For instance, there are two ways of looking at Latinos' language preferences in Arizona, which break down as 20 percent Spanish-dominant, 38 percent bilingual and 42 percent English dominant.

Yes, that means that 58 percent are Spanish speakers. But it also means that 80 percent are English speakers.

These state numbers, by the way, mean that we have fewer Arizonans who only speak Spanish and more bilingual and English-dominant Latinos than on the national level. This points to more acculturation for this border state than is generally supposed.

Breaking from the old model of looking at Latinos also revealed that, though a young population relative to the general population, it is not as young as supposed by those who would view us as shackled to our immigrant past. Thirty-one percent are younger than 35 but 45 percent older than 45.

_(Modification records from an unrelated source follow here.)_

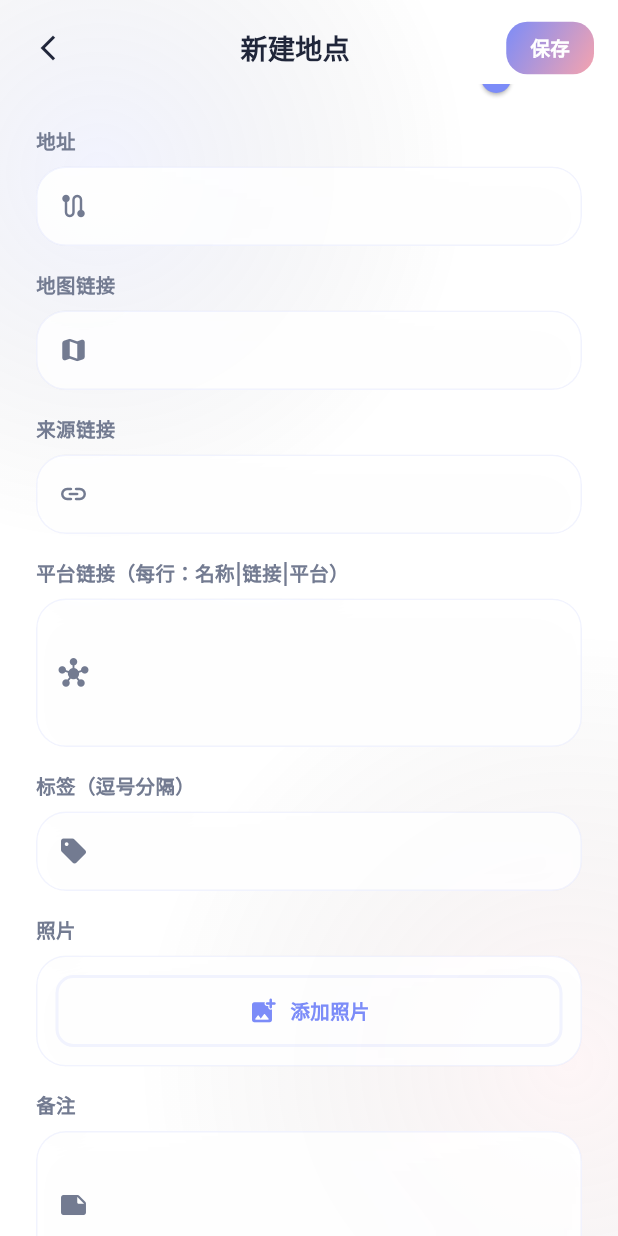
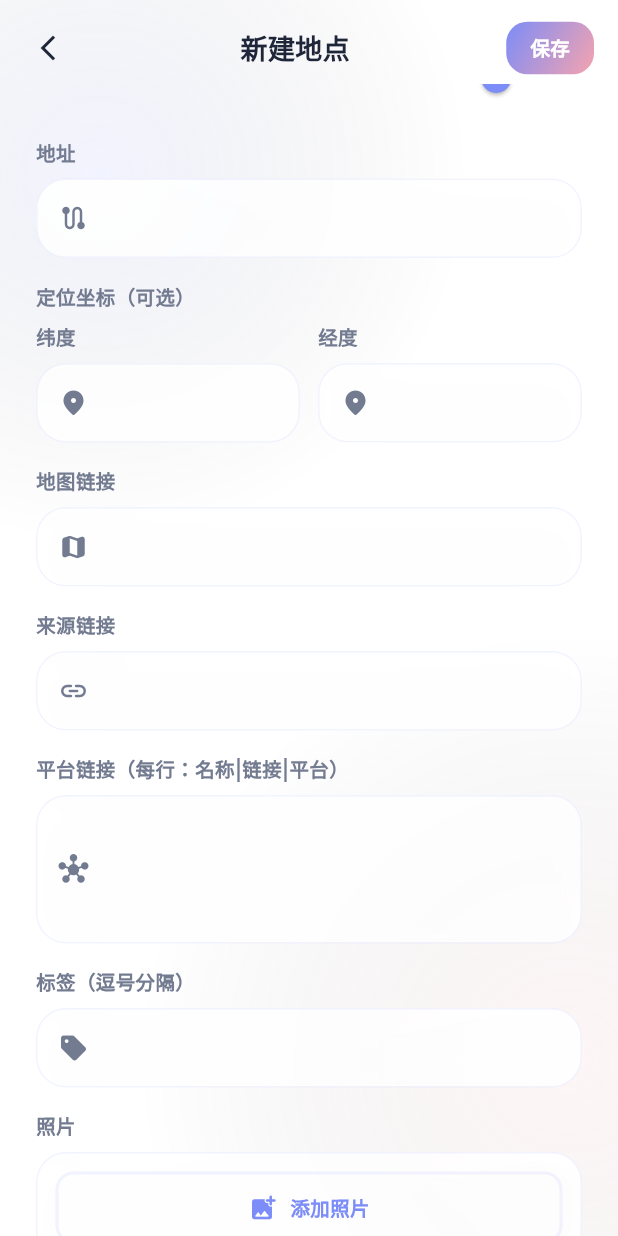
Before and after one commit to cnxin/lifelog-v2, a Flutter app: the PlaceFormPage screen opened by its route, scrolled down 576 dp, after a tap on "保存", on a phone screen of 412 x 824 dp. Run offline on Flutter 3.47's test engine with Material 3 defaults, Android fonts, the phone set to English and light mode, and no system bars; our stand-ins replace drift, flutter_image_compress, flutter_local_notifications, flutter_riverpod, go_router, google_fonts and 3 more; missing offline and left inert: lunar; accounts and stored records are empty; generated files the repository leaves out were written again.

Commit message:
feat: 添加地点手动定位功能
- 添加经纬度手动输入字段
- 支持生成高德地图链接
- 在地点详情页显示坐标信息
- 添加定位权限到 AndroidManifest
- 创建 LocationService 用于坐标验证和地图链接生成
- 注：自动定位功能因 geolocator 包兼容性问题暂未实现

```diff
--- a/lib/pages/place_form_page.dart
+++ b/lib/pages/place_form_page.dart
@@ -9,6 +9,7 @@ import '../theme/app_theme.dart';
 import '../widgets/glass_card.dart';
 import '../widgets/photo_viewer.dart';
 import '../services/photo_service.dart';
+import '../services/location_service.dart';
 
 class PlaceFormPage extends ConsumerStatefulWidget {
   final String? placeId;
@@ -30,6 +31,8 @@ class _PlaceFormPageState extends ConsumerState<PlaceFormPage> {
   final _platformLinks = TextEditingController();
   final _desc = TextEditingController();
   final _tags = TextEditingController();
+  final _latitude = TextEditingController();
+  final _longitude = TextEditingController();
   String _category = '餐厅';
   double _rating = 4.5;
   bool _favorite = false;
@@ -58,6 +61,8 @@ class _PlaceFormPageState extends ConsumerState<PlaceFormPage> {
     _platformLinks.text = place.platformLinks.map((link) => '${link.label}|${link.url}|${link.platform}').join('\n');
     _desc.text = place.desc;
     _tags.text = place.tags.join('，');
+    if (place.latitude != null) _latitude.text = place.latitude.toString();
+    if (place.longitude != null) _longitude.text = place.longitude.toString();
     setState(() {
       _category = place.category.isEmpty ? '餐厅' : place.category;
       _rating = place.rating == 0 ? 4.5 : place.rating;
@@ -79,6 +84,8 @@ class _PlaceFormPageState extends ConsumerState<PlaceFormPage> {
     _platformLinks.dispose();
     _desc.dispose();
     _tags.dispose();
+    _latitude.dispose();
+    _longitude.dispose();
     super.dispose();
   }
 
@@ -118,8 +125,40 @@ class _PlaceFormPageState extends ConsumerState<PlaceFormPage> {
                 const SizedBox(height: 16),
                 Text('评分 ${_rating.toStringAsFixed(1)}', style: TextStyle(fontSize: 13, fontWeight: FontWeight.w600, color: colors.textSub)),
                 Slider(value: _rating, min: 0, max: 5, divisions: 10, activeColor: colors.primary, onChanged: (v) => setState(() => _rating = v)),
+                const SizedBox(height: 16),
+                _Input(label: '地址', controller: _address, icon: Icons.route_rounded, colors: colors),
+                const SizedBox(height: 16),
+                Text('定位坐标（可选）', style: TextStyle(fontSize: 13, fontWeight: FontWeight.w600, color: colors.textSub)),
                 const SizedBox(height: 8),
-                _Input(label: '地址', controller: _address, icon: Icons.route_rounded, colors: colors),
+                Row(
+                  children: [
+                    Expanded(child: _Input(label: '纬度', controller: _latitude, icon: Icons.location_on_rounded, colors: colors)),
+                    const SizedBox(width: 12),
+                    Expanded(child: _Input(label: '经度', controller: _longitude, icon: Icons.location_on_rounded, colors: colors)),
+                  ],
+                ),
+                if (_latitude.text.isNotEmpty && _longitude.text.isNotEmpty)
+                  Padding(
+                    padding: const EdgeInsets.only(top: 8),
+                    child: GestureDetector(
+                      onTap: _generateMapUrl,
+                      child: Container(
+                        padding: const EdgeInsets.symmetric(vertical: 12),
+                        decoration: BoxDecoration(
+                          gradient: colors.primaryGradient,
+                          borderRadius: BorderRadius.circular(12),
+                        ),
+                        child: Row(
+                          mainAxisAlignment: MainAxisAlignment.center,
+                          children: [
+                            Icon(Icons.map_rounded, color: Colors.white, size: 18),
+                            const SizedBox(width: 8),
+                            Text('生成地图链接', style: TextStyle(color: Colors.white, fontWeight: FontWeight.w600)),
+                          ],
+                        ),
+                      ),
+                    ),
+                  ),
                 const SizedBox(height: 16),
                 _Input(label: '地图链接', controller: _mapUrl, icon: Icons.map_rounded, colors: colors),
                 const SizedBox(height: 16),
@@ -197,6 +236,16 @@ class _PlaceFormPageState extends ConsumerState<PlaceFormPage> {
     }
 
     final tags = _tags.text.split(RegExp(r'[,，]')).map((s) => s.trim()).where((s) => s.isNotEmpty).toList();
+
+    double? lat;
+    double? lng;
+    if (_latitude.text.trim().isNotEmpty) {
+      lat = double.tryParse(_latitude.text.trim());
+    }
+    if (_longitude.text.trim().isNotEmpty) {
+      lng = double.tryParse(_longitude.text.trim());
+    }
+
     final place = Place(
       id: widget.placeId ?? const Uuid().v4(),
       name: _name.text.trim(),
@@ -215,9 +264,31 @@ class _PlaceFormPageState extends ConsumerState<PlaceFormPage> {
       tags: tags,
       photos: _photosPaths,
       favorite: _favorite,
+      latitude: lat,
+      longitude: lng,
     );
     ref.read(placesProvider.notifier).savePlace(place);
     if (mounted) context.pop();
+  }
+
+  void _generateMapUrl() {
+    final lat = double.tryParse(_latitude.text.trim());
+    final lng = double.tryParse(_longitude.text.trim());
+
+    if (lat != null && lng != null) {
+      final locationService = LocationService();
+      if (locationService.isValidLatitude(lat) && locationService.isValidLongitude(lng)) {
+        final url = locationService.generateMapUrl(lat, lng, _name.text.trim());
+        _mapUrl.text = url;
+        ScaffoldMessenger.of(context).showSnackBar(
+          const SnackBar(content: Text('地图链接已自动填入')),
+        );
+      } else {
+        ScaffoldMessenger.of(context).showSnackBar(
+          const SnackBar(content: Text('经纬度格式不正确')),
+        );
+      }
+    }
   }
 
   int _levenshteinDistance(String s1, String s2) {
```
Also changed, not shown: lib/pages/place_detail_page.dart (+10 -0 lines), lib/services/location_service.dart (added, +19 -0 lines), 2 other files.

Yes, 34 percent earn less than $24,000 yearly, but 42 percent earn more than $36,000.

The number of Latinos moving into white-collar jobs has been heading up at about the rate of 1 percent a year. In 1990 it was 15 percent, in 2003 it was 26 percent in Arizona.

Acculturation and upward mobility is apparently influencing family size as well, with 33 percent of families limiting themselves to one to two children and 44 percent to three to four.

And we buy a lot of stuff, from houses to cellphones. Arizona ranked seventh in the top 10 Latino markets in the United States at $20 billion in purchasing power, behind New Jersey and ahead of Colorado.

Not assimilated? Thirty percent watch NASCAR on television.

The center's Earl de Berge says the research points to the need to appreciate that the Latino market is as segmented as any other. Anyone wanting to make commercial or political inroads will need to understand each and every segment.

Advertising to reach them may have to be culturally relevant, speaking to Latino aspirations and social gains. It will have to say something good about who they are - from "I'm sexy" to "I'm smart," according to de Berge.

There are red flags in there for Democrats in particular. In 1990, 82  percent of Arizona Latinos were Democrats. That dropped to 66 percent in  2003, while GOP membership jumped from 12 percent in 1990 to 29 percent in 2003.

Voter registration in 1990 was 40 percent. Last year, it was 62 percent.

This means that both parties need to start learning how to talk to Latinos - the Democrats to stanch the flow and Republicans to keep it going.

But mostly what the research points to is the need to resist the old stereotypes. Latinos have assimilated, the immigrants among us participating as well.

In other words, we cannot define Latinos solely according to their problems.

Reach Pimentel at ricardo.pimentel@arizonarepublic.com or (602) 444-8210.  His column appears Tuesdays, Thursdays and Sundays.